Arizona has quietly built the largest education technology (EdTech) sector in the nation with more than 50 companies selecting our state for their headquarters. Startups and large established EdTech organizations are flocking here in droves, and we’re leading the way for an industry expected to grow to more than $252 billion this year, as reported by Harvard Business Review.
Typically, states develop hubs in certain technology sectors based on their collection of resources, expertise and leadership. This is no different for Arizona in regard to its EdTech community. Our state is home to what many would say is the very advent of the EdTech sector: University of Phoenix.
In 1976, the Apollo Education Group started the University of Phoenix to provide working adults with the opportunity to pursue postsecondary education at times most convenient for their schedule. The school included on-campus learning, but the real innovation came in 1989 in the form of online classes. The concept of online education was unheard of in the late ‘80s, but obviously, it stuck. Today, nearly every college and university offers classes and even entire degree programs online. And what began as the very first EdTech institution here has led our state to grow a collection of resources and expertise that help new EdTech organizations to thrive.
Today, companies such as CampusLogic, Picmonic, Pearson, Parchment and Proctorio are among our top homegrown EdTech companies. Each was founded in Arizona and has grown to become a sector leader across the country. In addition, companies like Zovio, which started in San Diego, have taken notice and moved their headquarters here to take advantage of our knowledge base and resources in EdTech. Our success with these startups has also spurred larger investments in the ecosystem. In fact, in 2018 EdTech organizations here captured $100 million in funding.
To further support the growth of EdTech in Arizona, several nonprofit and community-driven organizations have been founded. EdTechAZ was created by Matthew Pittinsky, founder of Parchment, and Gregg Scoresby, founder of CampusLogic, to support technology-driven innovation in all areas of education and enable a connected EdTech ecosystem. Another organization, CommunityShare, is a nonprofit founded in Tucson that works to connect the skills and real-world learning experiences of people in the community to the needs and aspirations of educators and their students.
The reason for Arizona’s growth in EdTech is not only due to our early entry in this sector. It’s also driven by the need for alternative platforms for learning. All our state’s for-profit, nonprofit and community-driven EdTech organizations are capitalizing on the need to support a broader and more diverse audience by harnessing the reach of the internet and technical innovation. They share the goal of supplementing traditional learning through innovative digital programs designed to extend learning or provide an alternative education experience for both adults and children.
Across every industry in 2020, organizations have been forced to transform their digital tools and platforms to serve customers, partners and their communities in new ways. However, education has been hit particularly hard. Never in our history have we witnessed the need for digital learning on the scale caused by the pandemic.
Fortunately, our state’s leadership in EdTech has kept our education system resilient during these unprecedented times. Not only have our resources and expertise been used to train teachers and parents on using digital platforms for learning, but we’ve also come together as a community to support online education.
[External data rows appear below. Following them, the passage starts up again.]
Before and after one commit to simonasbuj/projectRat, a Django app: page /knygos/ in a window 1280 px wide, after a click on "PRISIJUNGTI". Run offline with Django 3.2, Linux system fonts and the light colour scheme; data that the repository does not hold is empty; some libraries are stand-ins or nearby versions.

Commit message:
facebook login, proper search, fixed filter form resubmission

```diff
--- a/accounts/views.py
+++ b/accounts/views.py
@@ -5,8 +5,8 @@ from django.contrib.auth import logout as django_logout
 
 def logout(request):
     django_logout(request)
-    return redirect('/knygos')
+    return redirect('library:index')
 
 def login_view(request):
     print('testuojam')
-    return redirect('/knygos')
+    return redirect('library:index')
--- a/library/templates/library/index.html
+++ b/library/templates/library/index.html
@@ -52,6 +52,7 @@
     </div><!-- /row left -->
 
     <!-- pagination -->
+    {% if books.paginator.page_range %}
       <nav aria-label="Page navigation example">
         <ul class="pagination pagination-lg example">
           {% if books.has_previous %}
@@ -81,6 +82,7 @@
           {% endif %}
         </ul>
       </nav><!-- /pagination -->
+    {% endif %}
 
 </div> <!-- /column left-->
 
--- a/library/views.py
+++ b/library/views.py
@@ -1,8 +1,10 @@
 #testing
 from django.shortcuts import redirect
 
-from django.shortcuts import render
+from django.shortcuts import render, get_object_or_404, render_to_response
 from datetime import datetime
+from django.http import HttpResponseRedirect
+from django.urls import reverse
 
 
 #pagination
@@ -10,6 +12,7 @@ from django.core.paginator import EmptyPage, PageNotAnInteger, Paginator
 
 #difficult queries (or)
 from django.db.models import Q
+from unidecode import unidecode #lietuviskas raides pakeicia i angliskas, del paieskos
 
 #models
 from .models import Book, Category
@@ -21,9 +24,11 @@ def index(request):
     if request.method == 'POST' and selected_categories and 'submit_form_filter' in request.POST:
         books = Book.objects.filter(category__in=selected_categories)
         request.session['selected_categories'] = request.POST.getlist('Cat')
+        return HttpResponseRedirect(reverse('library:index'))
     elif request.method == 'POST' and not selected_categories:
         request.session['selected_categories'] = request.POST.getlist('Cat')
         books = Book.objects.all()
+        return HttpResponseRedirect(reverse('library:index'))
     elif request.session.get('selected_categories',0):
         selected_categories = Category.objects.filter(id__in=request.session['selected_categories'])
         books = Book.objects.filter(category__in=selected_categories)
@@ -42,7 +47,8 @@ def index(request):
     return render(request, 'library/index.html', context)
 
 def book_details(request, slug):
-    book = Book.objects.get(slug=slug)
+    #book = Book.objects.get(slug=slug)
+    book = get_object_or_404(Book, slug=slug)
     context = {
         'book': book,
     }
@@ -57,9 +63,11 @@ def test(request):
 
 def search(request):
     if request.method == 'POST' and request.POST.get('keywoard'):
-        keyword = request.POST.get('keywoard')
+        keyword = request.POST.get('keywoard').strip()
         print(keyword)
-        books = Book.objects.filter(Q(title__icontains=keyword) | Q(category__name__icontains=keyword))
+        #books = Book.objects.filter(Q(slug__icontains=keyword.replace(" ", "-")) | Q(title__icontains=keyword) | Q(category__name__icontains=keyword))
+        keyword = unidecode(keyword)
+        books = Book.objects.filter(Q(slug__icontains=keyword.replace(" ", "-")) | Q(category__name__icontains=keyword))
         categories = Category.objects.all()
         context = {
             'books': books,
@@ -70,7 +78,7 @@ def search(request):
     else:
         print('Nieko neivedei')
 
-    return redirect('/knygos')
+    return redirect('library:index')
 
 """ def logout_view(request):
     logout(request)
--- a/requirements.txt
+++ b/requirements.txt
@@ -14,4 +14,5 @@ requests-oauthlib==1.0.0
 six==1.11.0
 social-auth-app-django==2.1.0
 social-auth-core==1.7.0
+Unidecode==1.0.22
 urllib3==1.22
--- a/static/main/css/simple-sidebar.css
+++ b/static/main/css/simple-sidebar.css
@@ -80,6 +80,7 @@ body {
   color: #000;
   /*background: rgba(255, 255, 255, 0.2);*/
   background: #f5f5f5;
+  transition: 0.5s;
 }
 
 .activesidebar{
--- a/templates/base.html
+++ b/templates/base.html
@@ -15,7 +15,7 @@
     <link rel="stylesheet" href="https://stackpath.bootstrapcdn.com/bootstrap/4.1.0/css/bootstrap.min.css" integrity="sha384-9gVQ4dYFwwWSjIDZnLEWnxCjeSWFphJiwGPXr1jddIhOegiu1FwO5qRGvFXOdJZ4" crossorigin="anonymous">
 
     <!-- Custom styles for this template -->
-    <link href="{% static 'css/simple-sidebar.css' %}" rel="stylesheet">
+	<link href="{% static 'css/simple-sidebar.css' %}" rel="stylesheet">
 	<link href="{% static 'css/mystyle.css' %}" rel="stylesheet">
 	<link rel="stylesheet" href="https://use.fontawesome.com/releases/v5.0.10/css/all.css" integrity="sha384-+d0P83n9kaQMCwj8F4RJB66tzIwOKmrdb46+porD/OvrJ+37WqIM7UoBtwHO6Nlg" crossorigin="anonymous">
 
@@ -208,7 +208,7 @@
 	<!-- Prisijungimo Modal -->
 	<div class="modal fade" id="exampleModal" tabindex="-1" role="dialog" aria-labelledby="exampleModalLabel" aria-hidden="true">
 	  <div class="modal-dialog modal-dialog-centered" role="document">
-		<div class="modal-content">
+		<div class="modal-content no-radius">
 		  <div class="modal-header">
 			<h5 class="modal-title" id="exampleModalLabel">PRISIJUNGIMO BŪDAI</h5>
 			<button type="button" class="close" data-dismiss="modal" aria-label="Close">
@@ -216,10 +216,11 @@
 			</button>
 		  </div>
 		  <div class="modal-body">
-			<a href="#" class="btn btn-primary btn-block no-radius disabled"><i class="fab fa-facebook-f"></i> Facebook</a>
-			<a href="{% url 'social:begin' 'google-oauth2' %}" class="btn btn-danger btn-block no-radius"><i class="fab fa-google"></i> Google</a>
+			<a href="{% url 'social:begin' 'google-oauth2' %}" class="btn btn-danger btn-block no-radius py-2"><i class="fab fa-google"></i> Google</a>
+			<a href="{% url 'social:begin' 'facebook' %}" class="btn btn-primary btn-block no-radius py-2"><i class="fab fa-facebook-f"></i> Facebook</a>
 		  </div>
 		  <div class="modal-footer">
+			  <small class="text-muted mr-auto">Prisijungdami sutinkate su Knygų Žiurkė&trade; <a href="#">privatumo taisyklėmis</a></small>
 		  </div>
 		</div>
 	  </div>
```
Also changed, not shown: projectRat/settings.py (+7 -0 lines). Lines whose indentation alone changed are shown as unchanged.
For instance, cybersecurity firm Acronis, and Ken Colburn, founder and CEO of Data Doctors, were even tasked with developing a “Cyber 101” guide to help educators retain a secure online learning environment.
One of the largest initiatives that the Arizona Technology Council and our community partners in technology, education and business have been working on since well before the pandemic is the expansion of broadband access. Our goal is to enable broadband availability for rural and low-socioeconomic urban K-12 schools and libraries, as well as higher education.
We feel technology is critical to drive online education applications and collaborative activities that improve learning delivery, and development of workforce skills and pathways. The pandemic has shined a bright light on this initiative due to the challenges we’ve seen in rural and low-socioeconomic urban areas within our communities. Children with limited access to the internet will fall behind if we don’t make broadband for all a priority.
Another initiative focused on ensuring every child has access to online learning is providing laptops. It was estimated that Arizona students need more than 100,000 laptops to facilitate online learning. The Council, the SciTech Institute, AZ StRUT, ElevateEdAZ and many of the leading technology organizations throughout Arizona have collectively donated more than 1,000 laptops to students in underprivileged areas. 100 of those laptops were donated through the SciTech Institute by one of the nation’s leading storage and information management services company here in Arizona, Iron Mountain.
Even before we were faced with a life-changing pandemic, digital transformation had already been happening across every industry. In education, it’s providing new avenues for learning to ensure everyone has an equal opportunity for advancement. Arizona is proud to lead the nation in EdTech and will continue to heavily support opportunities for alternative education and extended learning through technology.
Steven G. Zylstra is president and CEO of the Arizona Technology Council.